→ **What you should do**
Which lines in the records below contain the word "main"? Copy each one.

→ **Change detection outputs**
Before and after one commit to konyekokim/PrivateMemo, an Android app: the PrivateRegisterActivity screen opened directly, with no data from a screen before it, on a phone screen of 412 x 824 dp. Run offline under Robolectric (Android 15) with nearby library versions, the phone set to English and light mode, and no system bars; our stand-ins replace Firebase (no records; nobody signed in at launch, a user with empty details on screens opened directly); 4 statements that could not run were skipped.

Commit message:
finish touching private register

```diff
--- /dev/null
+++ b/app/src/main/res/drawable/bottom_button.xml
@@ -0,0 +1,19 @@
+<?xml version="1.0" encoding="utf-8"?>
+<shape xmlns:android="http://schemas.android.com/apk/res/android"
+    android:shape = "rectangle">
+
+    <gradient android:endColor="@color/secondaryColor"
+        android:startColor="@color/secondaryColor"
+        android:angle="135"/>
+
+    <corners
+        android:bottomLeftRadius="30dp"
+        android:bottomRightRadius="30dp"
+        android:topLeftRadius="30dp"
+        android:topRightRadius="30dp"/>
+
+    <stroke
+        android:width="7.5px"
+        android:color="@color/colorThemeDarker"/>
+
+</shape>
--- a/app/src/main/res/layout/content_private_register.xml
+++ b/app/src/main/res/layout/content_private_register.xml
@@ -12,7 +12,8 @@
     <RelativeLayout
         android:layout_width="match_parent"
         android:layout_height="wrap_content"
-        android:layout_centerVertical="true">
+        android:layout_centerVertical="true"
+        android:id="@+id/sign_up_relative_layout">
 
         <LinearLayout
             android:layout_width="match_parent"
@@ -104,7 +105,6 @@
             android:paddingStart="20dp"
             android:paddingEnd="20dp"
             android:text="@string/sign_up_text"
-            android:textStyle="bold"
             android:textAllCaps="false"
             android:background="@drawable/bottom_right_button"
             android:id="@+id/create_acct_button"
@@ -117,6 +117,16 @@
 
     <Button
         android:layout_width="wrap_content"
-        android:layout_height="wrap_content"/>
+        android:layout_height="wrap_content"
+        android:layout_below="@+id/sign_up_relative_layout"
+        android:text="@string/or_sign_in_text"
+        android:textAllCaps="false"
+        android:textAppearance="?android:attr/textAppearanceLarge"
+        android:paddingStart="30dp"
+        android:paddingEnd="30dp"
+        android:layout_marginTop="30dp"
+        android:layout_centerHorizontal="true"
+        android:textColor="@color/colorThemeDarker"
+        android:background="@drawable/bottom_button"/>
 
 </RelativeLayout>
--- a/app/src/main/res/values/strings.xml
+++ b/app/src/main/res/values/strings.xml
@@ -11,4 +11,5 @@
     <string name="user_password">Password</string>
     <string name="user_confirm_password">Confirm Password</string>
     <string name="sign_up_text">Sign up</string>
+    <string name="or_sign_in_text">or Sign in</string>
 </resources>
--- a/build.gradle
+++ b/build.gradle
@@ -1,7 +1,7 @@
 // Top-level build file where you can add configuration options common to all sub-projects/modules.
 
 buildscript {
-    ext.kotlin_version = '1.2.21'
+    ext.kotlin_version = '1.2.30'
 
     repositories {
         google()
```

---

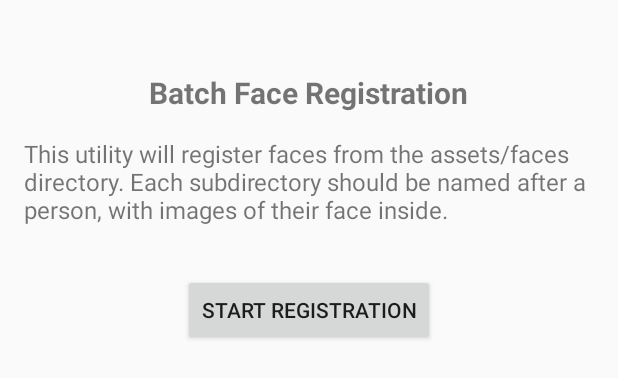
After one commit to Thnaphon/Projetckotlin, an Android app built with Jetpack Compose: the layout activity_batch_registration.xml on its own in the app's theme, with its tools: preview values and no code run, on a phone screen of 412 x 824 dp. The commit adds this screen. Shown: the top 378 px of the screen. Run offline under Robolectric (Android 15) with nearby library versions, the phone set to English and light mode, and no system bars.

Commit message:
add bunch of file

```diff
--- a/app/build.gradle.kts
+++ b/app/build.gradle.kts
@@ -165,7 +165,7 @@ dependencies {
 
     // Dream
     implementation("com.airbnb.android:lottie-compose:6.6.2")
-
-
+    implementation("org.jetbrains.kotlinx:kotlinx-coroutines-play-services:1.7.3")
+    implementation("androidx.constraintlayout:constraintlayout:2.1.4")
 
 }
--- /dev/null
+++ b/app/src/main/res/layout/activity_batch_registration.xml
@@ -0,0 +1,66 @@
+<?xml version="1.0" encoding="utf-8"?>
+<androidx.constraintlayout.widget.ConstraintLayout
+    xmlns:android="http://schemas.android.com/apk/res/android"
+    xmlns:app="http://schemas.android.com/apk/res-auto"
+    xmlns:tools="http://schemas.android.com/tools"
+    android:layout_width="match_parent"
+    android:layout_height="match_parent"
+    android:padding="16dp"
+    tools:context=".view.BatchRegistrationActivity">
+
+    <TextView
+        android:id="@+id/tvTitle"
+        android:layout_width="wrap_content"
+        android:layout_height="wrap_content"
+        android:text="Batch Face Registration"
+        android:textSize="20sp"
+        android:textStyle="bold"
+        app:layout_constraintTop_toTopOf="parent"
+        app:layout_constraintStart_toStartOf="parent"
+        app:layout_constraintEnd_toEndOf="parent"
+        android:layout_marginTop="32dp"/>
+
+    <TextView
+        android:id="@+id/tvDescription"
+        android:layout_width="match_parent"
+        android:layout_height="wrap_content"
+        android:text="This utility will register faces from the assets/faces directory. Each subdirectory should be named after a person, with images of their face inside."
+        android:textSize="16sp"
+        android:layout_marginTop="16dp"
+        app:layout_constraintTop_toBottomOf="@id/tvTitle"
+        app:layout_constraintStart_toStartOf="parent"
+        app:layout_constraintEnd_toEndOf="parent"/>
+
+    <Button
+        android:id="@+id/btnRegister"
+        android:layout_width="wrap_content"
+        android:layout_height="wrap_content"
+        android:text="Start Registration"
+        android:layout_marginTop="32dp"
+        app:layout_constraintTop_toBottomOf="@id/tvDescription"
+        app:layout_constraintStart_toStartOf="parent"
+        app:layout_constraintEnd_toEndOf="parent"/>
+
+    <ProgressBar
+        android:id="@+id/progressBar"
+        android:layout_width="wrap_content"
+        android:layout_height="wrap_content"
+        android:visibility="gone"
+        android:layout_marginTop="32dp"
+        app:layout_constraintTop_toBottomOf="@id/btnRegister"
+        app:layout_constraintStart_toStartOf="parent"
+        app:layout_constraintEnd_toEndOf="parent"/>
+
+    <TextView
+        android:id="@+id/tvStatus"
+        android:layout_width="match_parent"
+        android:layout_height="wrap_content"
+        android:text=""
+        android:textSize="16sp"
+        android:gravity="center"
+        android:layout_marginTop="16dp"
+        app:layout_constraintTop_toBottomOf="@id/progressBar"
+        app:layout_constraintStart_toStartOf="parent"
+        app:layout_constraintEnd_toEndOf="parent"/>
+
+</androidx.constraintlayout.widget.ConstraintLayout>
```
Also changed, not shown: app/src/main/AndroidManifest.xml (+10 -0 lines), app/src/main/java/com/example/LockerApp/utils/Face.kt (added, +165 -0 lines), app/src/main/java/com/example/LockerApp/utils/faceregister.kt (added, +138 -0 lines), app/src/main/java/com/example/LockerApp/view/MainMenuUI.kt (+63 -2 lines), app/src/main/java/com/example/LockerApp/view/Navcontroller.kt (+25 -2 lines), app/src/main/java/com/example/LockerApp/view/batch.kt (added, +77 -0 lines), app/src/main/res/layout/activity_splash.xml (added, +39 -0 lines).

→ **Written answer**
+++ b/app/src/main/res/drawable/bottom_button.xml
--- a/app/src/main/res/layout/content_private_register.xml
+++ b/app/src/main/res/layout/content_private_register.xml
--- a/app/src/main/res/values/strings.xml
+++ b/app/src/main/res/values/strings.xml
+++ b/app/src/main/res/layout/activity_batch_registration.xml
Also changed, not shown: app/src/main/AndroidManifest.xml (+10 -0 lines), app/src/main/java/com/example/LockerApp/utils/Face.kt (added, +165 -0 lines), app/src/main/java/com/example/LockerApp/utils/faceregister.kt (added, +138 -0 lines), app/src/main/java/com/example/LockerApp/view/MainMenuUI.kt (+63 -2 lines), app/src/main/java/com/example/LockerApp/view/Navcontroller.kt (+25 -2 lines), app/src/main/java/com/example/LockerApp/view/batch.kt (added, +77 -0 lines), app/src/main/res/layout/activity_splash.xml (added, +39 -0 lines).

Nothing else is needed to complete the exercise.